My new eBook, Sins Dyed In Blood: In Search of the Newcastle Pirate. It tells the story of Edward Robinson, the ‘Newcastle Pirate’, who sailed with Blackbeard during the Golden Age of Piracy in the early 1700s. It follows the search to uncover Robinson’s story, and involves a journey from Newcastle upon Tyne, where the Newcastle Pirate was born, to Charleston, South Carolina, where he met a brutal fate. It’s available to download from Amazon as a 12,000-word ‘Kindle Single’ – longer than a magazine article, but shorter than a regular book – for £1.99 / $2.99.
‘Edward Robinson was a British pirate who sailed with Blackbeard during the Golden Age of Piracy in the early 1700s. Born in Newcastle upon Tyne, local legend says he fled to sea after slitting a man’s throat and dumping the body in the river. Robinson crossed the Atlantic to the Caribbean and the Americas, where he lived under a black flag, attacking ships, plundering gold, and murdering those who got in his way. In 1718, he was captured and sentenced to death by hanging in Charleston, South Carolina. “You caused your terror to be on all that haunt the sea,” his Judge told him, “and your sins are dyed in blood.” Almost 300 years later, Robinson has been virtually forgotten, and his story obscured by pirate myths and clichés. Was he really a murderous sea-robber, and did he deserve his brutal fate? Paul Brown retraces Robinson’s voyages on a quest to uncover the true swashbuckling story of the Newcastle Pirate.’
Sins Dyed In Blood: In Search of the Newcastle Pirate is available now from Amazon.
My article on the pioneering journalist BJ Evans and his 1946 careers guide / memoir How to Become a Sporting Journalist is in the latest issue of When Saturday Comes. Evans was regarded as a ‘master craftsman of sports journalism’, and his book inspired writers including the late Frank Keating. The book offers an entertaining glimpse into the profession’s formative years.

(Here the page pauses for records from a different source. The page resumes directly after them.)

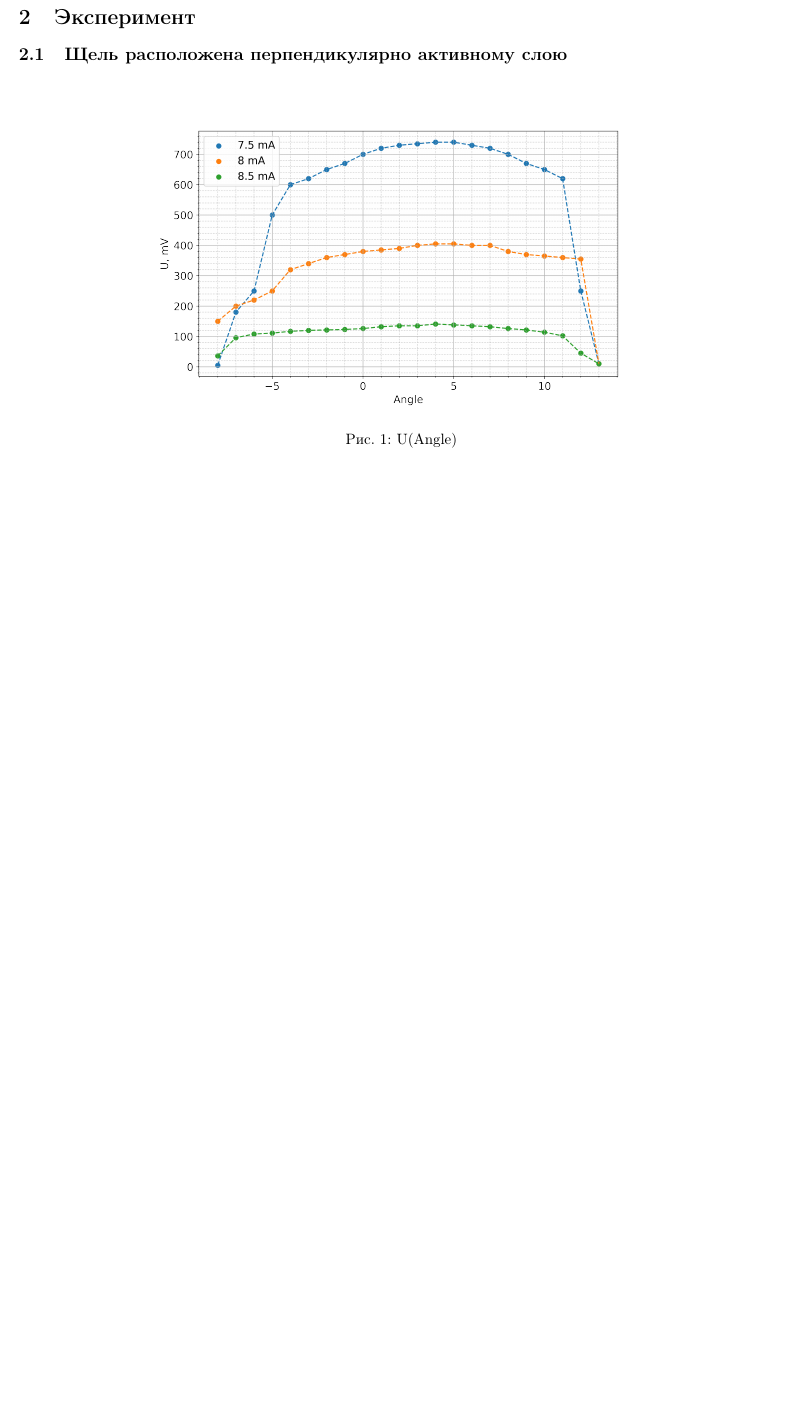
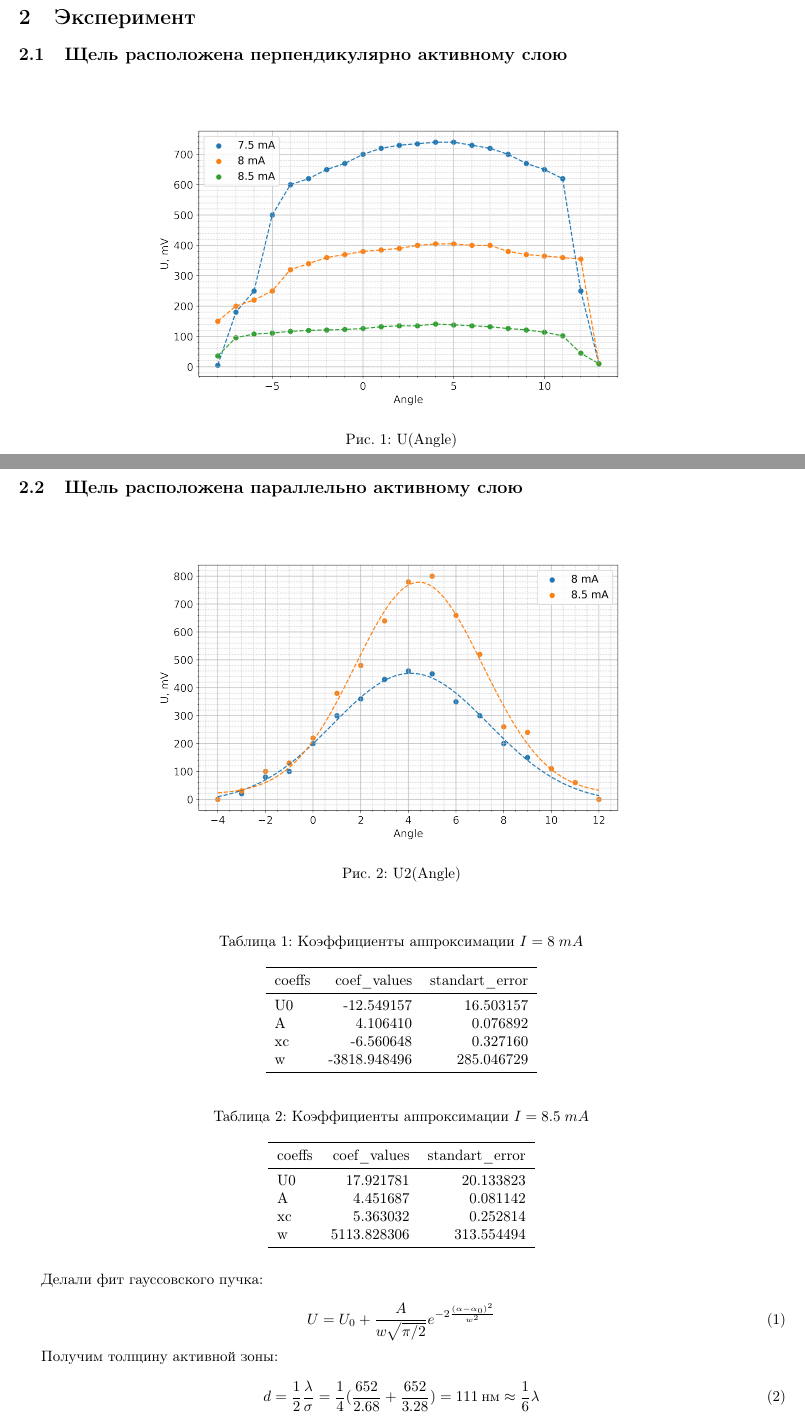
Before and after one commit to yarvod/8sem_labs, a LaTeX document (Ph_26/report.tex, which reads Ph_26/coeffs_table_8.5mA.tex, Ph_26/coeffs_table_8mA.tex): part of the page before the commit and two parts of pages 1 and 2 of 3 after it, the two joined at a grey line, cut so that both start at the same text, the shorter picture padded with empty space. Compiled offline with pdfLaTeX.

Commit message:
lab 26 done

```diff
--- /dev/null
+++ b/Ph_26/coeffs_table_8.5mA.tex
@@ -0,0 +1,15 @@
+\begin{table}[h]
+\centering
+\caption{Коэффициенты аппроксимации $I=8.5\; mA$}
+\label{coeffs_table}
+\begin{tabular}{lrr}
+\toprule
+coeffs &  coef\_values &  standart\_error \\
+\midrule
+    U0 &    17.921781 &       20.133823 \\
+     A &     4.451687 &        0.081142 \\
+    xc &     5.363032 &        0.252814 \\
+     w &  5113.828306 &      313.554494 \\
+\bottomrule
+\end{tabular}
+\end{table}
--- /dev/null
+++ b/Ph_26/coeffs_table_8mA.tex
@@ -0,0 +1,15 @@
+\begin{table}[h]
+\centering
+\caption{Коэффициенты аппроксимации $I=8\; mA$}
+\label{coeffs_table}
+\begin{tabular}{lrr}
+\toprule
+coeffs &  coef\_values &  standart\_error \\
+\midrule
+    U0 &   -12.549157 &       16.503157 \\
+     A &     4.106410 &        0.076892 \\
+    xc &    -6.560648 &        0.327160 \\
+     w & -3818.948496 &      285.046729 \\
+\bottomrule
+\end{tabular}
+\end{table}
--- a/Ph_26/report.tex
+++ b/Ph_26/report.tex
@@ -61,3 +61,9 @@
 \end{figure}
 
 
+\subsection{Щель расположена параллельно активному слою}
+
+\begin{figure}[H]
+    \begin{center}
+        \includegraphics[scale=0.5]{g2.png}
+        \caption{U2(Angle)}
@@ -64,2 +74,18 @@
+\input{coeffs_table_8mA.tex}
+\input{coeffs_table_8.5mA.tex}
 
 
+\par Делали фит гауссовского пучка:
+
+	    \begin{equation}
+	        U = U_0 + \frac{A}{w \sqrt{\pi / 2}} e^{-2 \frac{(\alpha - \alpha_0)^2}{w^2}}
+	    \end{equation}
+
+	Получим толщину активной зоны:
+
+	    \begin{equation}
+	        d = \frac{1}{2} \frac{\lambda}{\sigma} = \frac{1}{4} (\frac{652}{2.68} + \frac{652}{3.28}) = 111 \: \hbox{нм} \approx \frac{1}{6} \lambda
+	    \end{equation}
+
+
+\newpage
```
Also changed, not shown: Ph_26/pics/athwart.png (deleted), Ph_26/pics/fit-1.jpg (deleted), Ph_26/pics/fit-2.jpg (deleted), Ph_26/pics/parallel.png (deleted), Ph_26/pictures/g2.png (added), Ph_26/report.pdf, Ph_26/report.tex (13 more changed lines), 1 other file.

“‘I started reporting soccer in a very humble way,’ recalls BJ (Bill) Evans in his 1946 book How to Become a Sporting Journalist. As an apprentice at the Western Daily Mercury in the early 1900s, Evans was sent out to cover minor league matches on a bicycle with two carrier pigeons in a basket. At the end of each half, he would fold up his written report, attach it to one of the pigeons and release it into the sky. ‘The bird wheeled over the ground,’ he writes, ‘often cheered by the two or three hundred spectators, and then made his way to the pigeon loft of the Mercury.'”
You can read the article in the March 2015 issue of WSC.
The latest issue of FourFourTwo includes my feature on undersoil heating and various other methods of beating the problem of frozen football pitches, including straw, braziers and a mysterious beer-like liquid.
“First mooted in 1937 yet only mandatory for Premier League clubs since this season, undersoil heating has endured a chequered history – starring frost, flame-throwers and a fuming Fergie.”
The issue also contains my piece on strange football tech, including electronic referee’s assistants, footballer brain stimulators, and robotic goalkeepers. Pleasingly, the latter piece is accompanied by a photo captioned as “quite possibly the strangest photo we’ve ever published”…
Read both articles in the February 2015 issue of FourFourTwo.
A great myth associated with Newcastle United is that the club was formed in 1892 courtesy of a merger between East End and West End. In fact, the club was formed in 1881, and there was no merger. Contemporary sources and modern histories make this clear, yet the 1892 myth still persists. This article looks at reclaiming Newcastle’s lost history, tied to the release of my new book All With Smiling Faces.
‘Newcastle United Football Club was founded in 1892, by the merger of Newcastle East End and Newcastle West End.’ So says Wikipedia, that font of popular knowledge. But Wikipedia is wrong. Newcastle United Football Club was not formed in 1892, and there was no merger of Newcastle East End and Newcastle West End. The club was formed 11 years earlier, in 1881. Popular knowledge has removed those 11 years of history from the records. Isn’t it about time we put them back? Continue reading